• [Data shown]

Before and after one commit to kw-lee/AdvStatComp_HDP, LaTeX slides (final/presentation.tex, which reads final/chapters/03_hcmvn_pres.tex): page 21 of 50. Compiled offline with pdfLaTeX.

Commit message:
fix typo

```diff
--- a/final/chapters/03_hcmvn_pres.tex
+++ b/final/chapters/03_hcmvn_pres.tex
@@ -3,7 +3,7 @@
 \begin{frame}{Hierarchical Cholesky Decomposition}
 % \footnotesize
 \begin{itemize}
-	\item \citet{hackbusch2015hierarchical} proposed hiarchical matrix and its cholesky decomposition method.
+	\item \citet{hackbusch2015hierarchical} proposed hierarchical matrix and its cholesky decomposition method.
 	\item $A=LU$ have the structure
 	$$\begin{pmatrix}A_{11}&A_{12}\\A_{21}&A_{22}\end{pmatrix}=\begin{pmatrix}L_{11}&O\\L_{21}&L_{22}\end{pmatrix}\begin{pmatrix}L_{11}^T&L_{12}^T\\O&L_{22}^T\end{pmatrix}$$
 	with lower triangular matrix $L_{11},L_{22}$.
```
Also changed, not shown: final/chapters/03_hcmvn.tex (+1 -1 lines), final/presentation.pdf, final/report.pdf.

• [Problem details] Every entry above should be duplicated exactly.

• [Output of the exercise]
Before and after one commit to kw-lee/AdvStatComp_HDP, LaTeX slides (final/presentation.tex, which reads final/chapters/03_hcmvn_pres.tex): page 21 of 50. Compiled offline with pdfLaTeX.

Commit message:
fix typo

```diff
--- a/final/chapters/03_hcmvn_pres.tex
+++ b/final/chapters/03_hcmvn_pres.tex
@@ -3,7 +3,7 @@
 \begin{frame}{Hierarchical Cholesky Decomposition}
 % \footnotesize
 \begin{itemize}
-	\item \citet{hackbusch2015hierarchical} proposed hiarchical matrix and its cholesky decomposition method.
+	\item \citet{hackbusch2015hierarchical} proposed hierarchical matrix and its cholesky decomposition method.
 	\item $A=LU$ have the structure
 	$$\begin{pmatrix}A_{11}&A_{12}\\A_{21}&A_{22}\end{pmatrix}=\begin{pmatrix}L_{11}&O\\L_{21}&L_{22}\end{pmatrix}\begin{pmatrix}L_{11}^T&L_{12}^T\\O&L_{22}^T\end{pmatrix}$$
 	with lower triangular matrix $L_{11},L_{22}$.
```
Also changed, not shown: final/chapters/03_hcmvn.tex (+1 -1 lines), final/presentation.pdf, final/report.pdf.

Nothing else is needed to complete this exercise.